I’m really getting fed up with BBC bosses hiding behind Licence Fee payers when it suits them and ignoring them when it doesn’t.
Today, in response to a speech last month by James Murdoch, BBC bosses have seized on a Guardian/ICM poll showing four out of five people saying “the UK should be proud of the BBC”.
Lyons speaks of a BBC which “delivers public value in the way you want” and manages to make no mention of use of the Licence Fee to make millionaires out of lightweight presenters thanks to long term contracts entered into by well-paid executives who feel fine about claiming expenses to go alongside salaries 4-6 times what the Prime Minister makes in a year.
Sadly ICM didn’t ask me what I felt about the BBC, had they done so my responses might have upset the mutual backslapping.
While some BBC executives think the Licence Fee payer can’t cope with the complexities of pay to talent, I’m pretty sure no-one battling on a real wage would have signed multi-year contracts to hand out millions of pounds to a few ‘stars’ only to see their biggest commercial competitor slashing away at costs just to survive a year or so later.
It now seems Lyons and Thompson think the BBC might have to look at reducing the fee if it ever finds itself with money it “did not need”. Well I’m sorry but any public body able to pay a manager £800k or a ‘star’ £6m a year already has too much cash. Or at least isn’t spending it on the right things.
Thompson says: “the fact that the public support our stand on top-slicing and reject many of the most extreme attacks on us does not mean that we should shut our ears to criticism”.
A BBC which listened to criticism really would be a sight to behold.
Let’s put it to the test and see whether the violence of EastEnders been toned down in light of past complaints and OFCOM rulings.
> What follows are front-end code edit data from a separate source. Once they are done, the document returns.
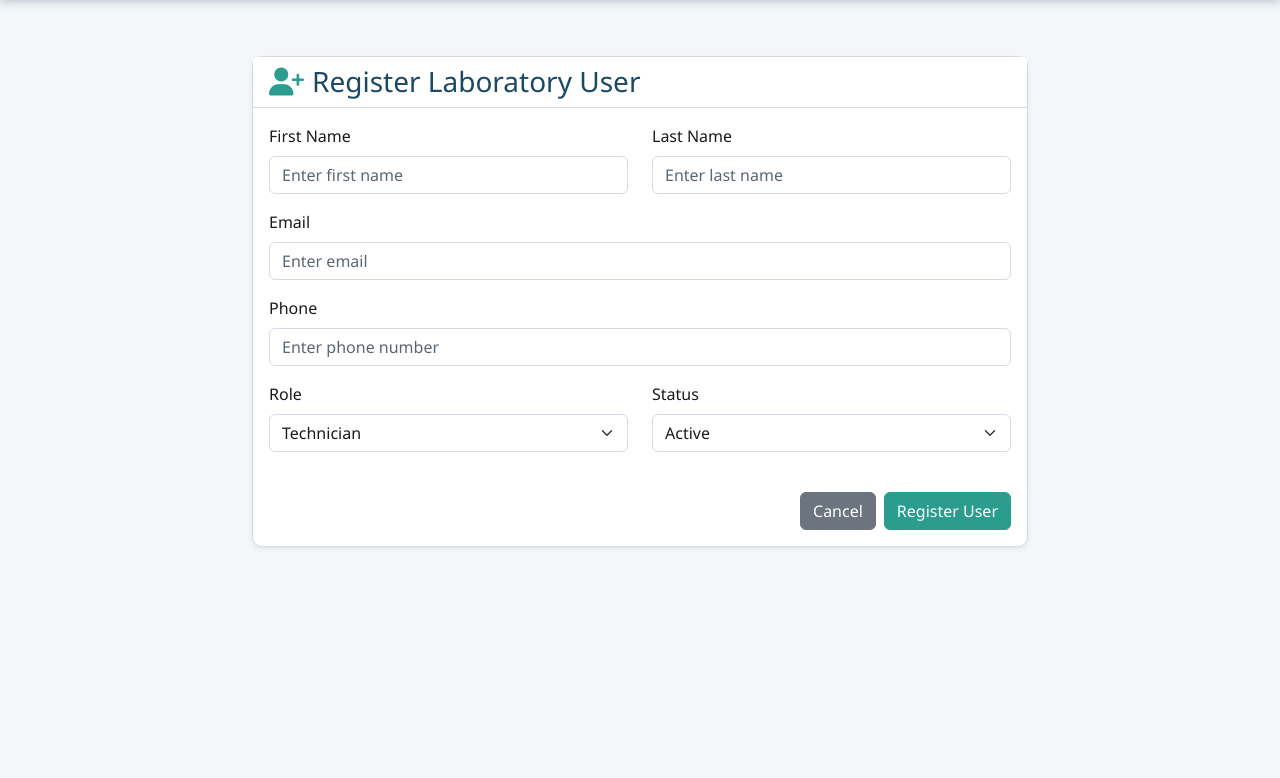
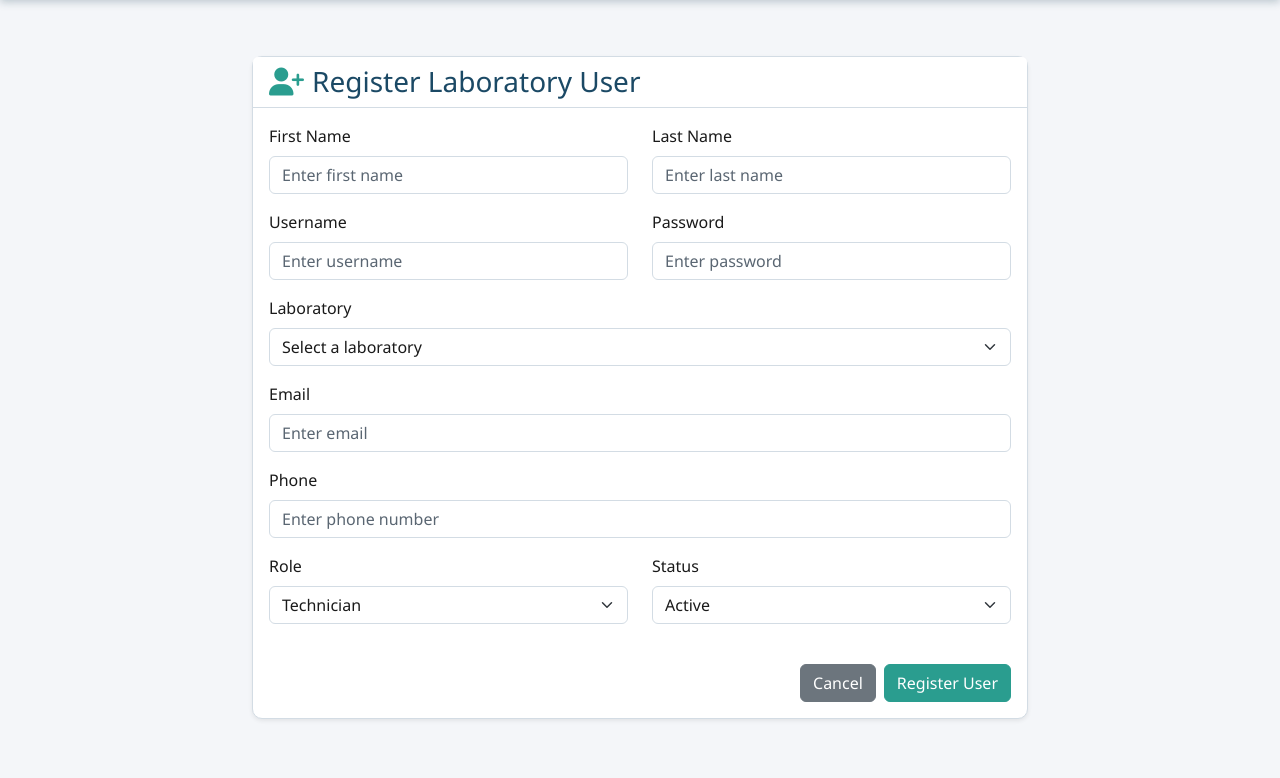
Before and after one commit to ssalazaro8/DentiFlow, a Django app: page /users/create/ in a window 1280 px wide. Shown: the part 80-858 px from the top of the page. Run offline with Django 5.2, Linux system fonts and the light colour scheme; the visitor is signed in with stand-in values (Sample User, id 1); data that the repository does not hold is empty.

```diff
--- a/apps/clinics/templates/clinics/detail.html
+++ b/apps/clinics/templates/clinics/detail.html
@@ -8,7 +8,9 @@
         <h1><i class="fas fa-hospital me-2"></i>{{ clinic.name }}</h1>
         <p class="text-muted">{{ clinic.city|default:"City not specified" }}</p>
     </div>
+    {% if user_can.view_cases %}
     <a href="{% url 'clinic_list' %}" class="btn btn-secondary">Back to Clinics</a>
+    {% endif %}
 </div>
 
 <div class="row mb-4">
--- a/apps/clinics/templates/clinics/list.html
+++ b/apps/clinics/templates/clinics/list.html
@@ -5,9 +5,11 @@
 {% block content %}
 <div class="d-flex justify-content-between align-items-center mb-4">
     <h1><i class="fas fa-hospital me-2"></i>Dental Clinics</h1>
+    {% if user_can.manage_users %}
     <a href="{% url 'clinic_create' %}" class="btn btn-primary">
         <i class="fas fa-plus me-1"></i>New Clinic
     </a>
+    {% endif %}
 </div>
 
 <div class="table-responsive">
--- a/apps/dental_cases/selectors.py
+++ b/apps/dental_cases/selectors.py
@@ -99,9 +99,10 @@ class DentalCaseSelector:
         return cases
 
     @staticmethod
-    def get_dashboard_metrics():
+    def get_dashboard_metrics(cases=None):
 
-        base_qs = DentalCase.objects.all()
+        # FR-16: the indicators count only the cases the user can see.
+        base_qs = DentalCase.objects.all() if cases is None else cases
 
         pending_cases = base_qs.filter(
             status__in=[DentalCase.Status.SUBMITTED, DentalCase.Status.IN_REVIEW]
--- a/apps/dental_cases/services.py
+++ b/apps/dental_cases/services.py
@@ -40,7 +40,7 @@ class DentalCaseService:
     }
 
     @staticmethod
-    def get_dashboard_metrics():
+    def get_dashboard_metrics(cases=None):
         """
         Returns the production indicators of the laboratory.
 
@@ -51,7 +51,7 @@ class DentalCaseService:
 
         try:
 
-            return DentalCaseSelector.get_dashboard_metrics()
+            return DentalCaseSelector.get_dashboard_metrics(cases)
 
         except Exception as error:
 
--- a/apps/dental_cases/templates/dental_cases/list.html
+++ b/apps/dental_cases/templates/dental_cases/list.html
@@ -17,12 +17,14 @@
 
     </div>
 
+    {% if user_can.create_cases %}
     <a
         href="{% url 'dental_case_create' %}"
         class="btn btn-primary"
     >
         + New Case
     </a>
+    {% endif %}
 
 </div>
 
@@ -342,12 +344,14 @@
             Start by creating the first dental work order.
         </p>
 
+        {% if user_can.create_cases %}
         <a
             href="{% url 'dental_case_create' %}"
             class="btn btn-primary"
         >
             Create Dental Case
         </a>
+        {% endif %}
 
         {% endif %}
 
--- a/apps/users/forms.py
+++ b/apps/users/forms.py
@@ -1,9 +1,75 @@
 from django import forms
+from django.contrib.auth import get_user_model
+from django.contrib.auth.password_validation import validate_password
+
+from apps.laboratories.models import Laboratory
 
 from .models import LaboratoryUser
 
 
 class LaboratoryUserForm(forms.ModelForm):
+
+    # FR-16: the account the person signs in with.
+    username = forms.CharField(
+        max_length=150,
+        label="Username",
+        widget=forms.TextInput(
+            attrs={
+                "class": "form-control",
+                "placeholder": "Enter username",
+            }
+        ),
+    )
+
+    password = forms.CharField(
+        label="Password",
+        widget=forms.PasswordInput(
+            attrs={
+                "class": "form-control",
+                "placeholder": "Enter password",
+            }
+        ),
+    )
+
+    laboratory = forms.ModelChoiceField(
+        queryset=Laboratory.objects.all(),
+        label="Laboratory",
+        empty_label="Select a laboratory",
+        widget=forms.Select(
+            attrs={
+                "class": "form-select",
+            }
+        ),
+    )
+
+    def __init__(self, *args, laboratory=None, **kwargs):
+
+        super().__init__(*args, **kwargs)
+
+        # A laboratory administrator registers people in their own
+        # laboratory only; the choice is left to superusers.
+        if laboratory is not None:
+            del self.fields["laboratory"]
+
+    def clean_username(self):
+
+        username = self.cleaned_data["username"]
+
+        if get_user_model().objects.filter(username=username).exists():
+            raise forms.ValidationError(
+                "An account with this username already exists."
+            )
+
+        return username
+
+    def clean_password(self):
+
+        password = self.cleaned_data["password"]
+
+        validate_password(password)
+
+        return password
+
     class Meta:
         model = LaboratoryUser
         fields = [
--- a/apps/users/views.py
+++ b/apps/users/views.py
@@ -2,16 +2,30 @@ from django.contrib import messages
 from django.contrib.auth.decorators import login_required
 from django.shortcuts import redirect, render
 
+from apps.accounts.permissions import get_home
+
 from .forms import LaboratoryUserForm
+from .services import LaboratoryUserService
 
 
 @login_required
 def laboratory_user_create(request):
+
+    # Superusers choose the laboratory; an administrator registers
+    # people in their own.
+    laboratory = None
+
+    if not request.user.is_superuser:
+        laboratory, _ = get_home(request.user)
+
     if request.method == "POST":
-        form = LaboratoryUserForm(request.POST)
+        form = LaboratoryUserForm(request.POST, laboratory=laboratory)
 
         if form.is_valid():
-            form.save()
+            LaboratoryUserService.register(
+                form.cleaned_data,
+                laboratory or form.cleaned_data["laboratory"],
+            )
             messages.success(
                 request,
                 "Laboratory user registered successfully.",
@@ -24,7 +38,7 @@ def laboratory_user_create(request):
         )
 
     else:
-        form = LaboratoryUserForm()
+        form = LaboratoryUserForm(laboratory=laboratory)
 
     return render(
         request,
--- a/templates/users/create.html
+++ b/templates/users/create.html
@@ -56,6 +56,56 @@
                             </div>
 
                         </div>
+
+                        <div class="row">
+
+                            <div class="col-md-6 mb-3">
+                                <label for="{{ form.username.id_for_label }}" class="form-label">
+                                    Username
+                                </label>
+
+                                {{ form.username }}
+
+                                {% for error in form.username.errors %}
+                                    <div class="text-danger small">
+                                        {{ error }}
+                                    </div>
+                                {% endfor %}
+                            </div>
+
+                            <div class="col-md-6 mb-3">
+                                <label for="{{ form.password.id_for_label }}" class="form-label">
+                                    Password
+                                </label>
+
+                                {{ form.password }}
+
+                                {% for error in form.password.errors %}
+                                    <div class="text-danger small">
+                                        {{ error }}
+                                    </div>
+                                {% endfor %}
+                            </div>
+
+                        </div>
+
+                        {% if form.laboratory %}
+
+                        <div class="mb-3">
+                            <label for="{{ form.laboratory.id_for_label }}" class="form-label">
+                                Laboratory
+                            </label>
+
+                            {{ form.laboratory }}
+
+                            {% for error in form.laboratory.errors %}
+                                <div class="text-danger small">
+                                    {{ error }}
+                                </div>
+                            {% endfor %}
+                        </div>
+
+                        {% endif %}
 
                         <div class="mb-3">
                             <label for="{{ form.email.id_for_label }}" class="form-label">
--- a/templates/workflow/list.html
+++ b/templates/workflow/list.html
@@ -5,9 +5,11 @@
 {% block content %}
 <div class="d-flex justify-content-between align-items-center mb-4">
     <h1><i class="fas fa-stream me-2"></i>Dental Cases Workflow</h1>
+    {% if user_can.manage_cases %}
     <a class="btn btn-primary" href="{% url 'workflow_create' %}">
         <i class="fas fa-plus me-1"></i>Create Workflow
     </a>
+    {% endif %}
 </div>
 
 <form method="get" class="card card-body shadow-sm mb-4">
--- a/templates/workflow/tracking.html
+++ b/templates/workflow/tracking.html
@@ -3,6 +3,6 @@
 <div class="tracking-hero shadow-sm mb-4"><div class="d-flex justify-content-between align-items-start gap-3 flex-wrap"><div><div class="opacity-75 small">LIVE CASE TRACKING</div><h1 class="h2 mb-1">{{ dental_case.case_number }}</h1><div>{{ dental_case.get_service_type_display }} · {{ dental_case.clinic_name }}</div></div>{% if workflow %}<div class="text-end"><div class="display-6 fw-bold">{{ workflow.progress_percentage }}%</div><div>In production</div></div>{% endif %}</div>{% if workflow %}<div class="progress mt-4" style="height:10px"><div class="progress-bar bg-white" role="progressbar" style="width:{{ workflow.progress_percentage }}%" aria-valuenow="{{ workflow.progress_percentage }}" aria-valuemin="0" aria-valuemax="100"></div></div>{% endif %}</div>
 {% if not workflow %}<div class="alert alert-info">This case is waiting for the laboratory to start production.</div>{% else %}
 <div class="row g-4"><div class="col-lg-7"><div class="card shadow-sm h-100"><div class="card-body p-4"><h2 class="h5 mb-4">Production route</h2>{% for key, label in workflow.STAGE_CHOICES %}<div class="tracking-step {% if workflow.current_stage == key %}active{% endif %}"><span class="tracking-dot"></span><strong>{{ label }}</strong>{% if workflow.current_stage == key %}<span class="badge bg-warning text-dark ms-2">Current stage</span>{% endif %}</div>{% endfor %}</div></div></div><div class="col-lg-5"><div class="card shadow-sm mb-4"><div class="card-body"><h2 class="h5">Case team</h2><p class="mb-1"><strong>Laboratory:</strong> {{ dental_case.laboratory }}</p><p class="mb-0"><strong>Technician:</strong> {% if dental_case.technician_assignment %}{{ dental_case.technician_assignment.technician }}{% else %}Pending assignment{% endif %}</p></div></div><div class="card shadow-sm"><div class="card-body"><h2 class="h5">Latest update</h2><p class="mb-1"><strong>{{ workflow.get_current_stage_display }}</strong></p><p class="text-muted mb-0">{{ workflow.comments|default:"The laboratory has not added details yet." }}</p></div></div></div></div>
-<div class="card shadow-sm mt-4"><div class="card-body p-4"><div class="d-flex justify-content-between align-items-center mb-3"><h2 class="h5 mb-0">Latest movements</h2><div>{% if dental_case.laboratory %}<a class="btn btn-sm btn-primary" href="{% url 'workflow_update_stage' workflow.id %}">Update progress</a>{% endif %} <a class="btn btn-sm btn-outline-secondary" href="{% url 'workflow_history' workflow.id %}">Full history</a></div></div>{% for update in workflow.updates.all %}<div class="border-start border-3 ps-3 pb-3 mb-3"><strong>{% if update.previous_stage %}{{ update.get_previous_stage_display }} → {% endif %}{{ update.get_stage_display }} · {{ update.progress_percentage }}%</strong><div>{{ update.comment|default:"Status updated" }}</div><small class="text-muted">{{ update.created_at|date:"M d, Y H:i" }}{% if update.updated_by %} · {{ update.updated_by }}{% endif %}</small></div>{% empty %}<p class="text-muted mb-0">No updates yet.</p>{% endfor %}</div></div>{% endif %}
+<div class="card shadow-sm mt-4"><div class="card-body p-4"><div class="d-flex justify-content-between align-items-center mb-3"><h2 class="h5 mb-0">Latest movements</h2><div>{% if can_update_production %}<a class="btn btn-sm btn-primary" href="{% url 'workflow_update_stage' workflow.id %}">Update progress</a>{% endif %} <a class="btn btn-sm btn-outline-secondary" href="{% url 'workflow_history' workflow.id %}">Full history</a></div></div>{% for update in workflow.updates.all %}<div class="border-start border-3 ps-3 pb-3 mb-3"><strong>{% if update.previous_stage %}{{ update.get_previous_stage_display }} → {% endif %}{{ update.get_stage_display }} · {{ update.progress_percentage }}%</strong><div>{{ update.comment|default:"Status updated" }}</div><small class="text-muted">{{ update.created_at|date:"M d, Y H:i" }}{% if update.updated_by %} · {{ update.updated_by }}{% endif %}</small></div>{% empty %}<p class="text-muted mb-0">No updates yet.</p>{% endfor %}</div></div>{% endif %}
 <div class="mt-4"><a class="btn btn-outline-secondary" href="{% url 'dental_case_detail' dental_case.id %}">Back to case</a></div>
 {% endblock %}
```
Also changed, not shown: apps/clinics/views.py (+10 -2 lines), apps/dental_cases/views.py (+17 -12 lines), apps/laboratories/templates/laboratories/list.html (+8 -0 lines), apps/reports/views.py (+7 -5 lines), apps/users/services.py (added, +45 -0 lines), apps/workflow/views.py (+29 -2 lines).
In fact you only have to look at a response dated this week to see yet another dismissal of such concerns.
It’s clear many families tuning in during the early evening (or Sunday lunchtime in the case of the omnibus) don’t want constant scenes of murder and intimidation but the show carries on regardless.
Of course those viewers could watch something else but it’s fair to ask how the BBC arrived at a mindset where constant waves of murder, cuckoldry, intimidation, bullying and the odd burying people alive are acceptable things to show when they know families are watching.
I’m actually a big fan of the idea of a BBC.
I can see a point of a BBC which was a powerhouse of British creativity which invested every penny in high quality output which would be ‘must have’ purchases for foreign broadcasters, where well researched, fact-based news was presented by knowledgeable journalists rather than £100k a year autocuties, ideally in hour long chunks so people had no excuse not to know what was happening in the world.
A BBC which allowed space to question and debate the received wisdom on issues of great public concern, such as climate change, rather act a champion for trendy causes and stifling dissent, would truly be worth of the label ‘public service broadcaster’.
And how about a public service broadcaster which used extra capacity to run a dedicated simul-cast hybrid of BBC One and Two with signing so those with hearing impairments could enjoy big ticket programmes at the same time as everyone else rather than having to read subtitles or wait for the sign zone.
But nice as an idea of a BBC is, what we have is a broadcaster which eats into E4’s potential audience by competing via BBC Three, where news is highly opinionated, where the majority view is presented as unassailable fact, where adverts for West End shows are concealed as talent shows and where executives cushioned by an enforced subscription cite market forces and rates as excuses for excess.
The BBC has to change, but before it does we need to be able to have a sensible debate about what the public want from it. The first step towards that debate should be elections for the BBC Trust by the people who own the BBC.
Only then can BBC bosses honestly claim to represent the Licence Fee payers.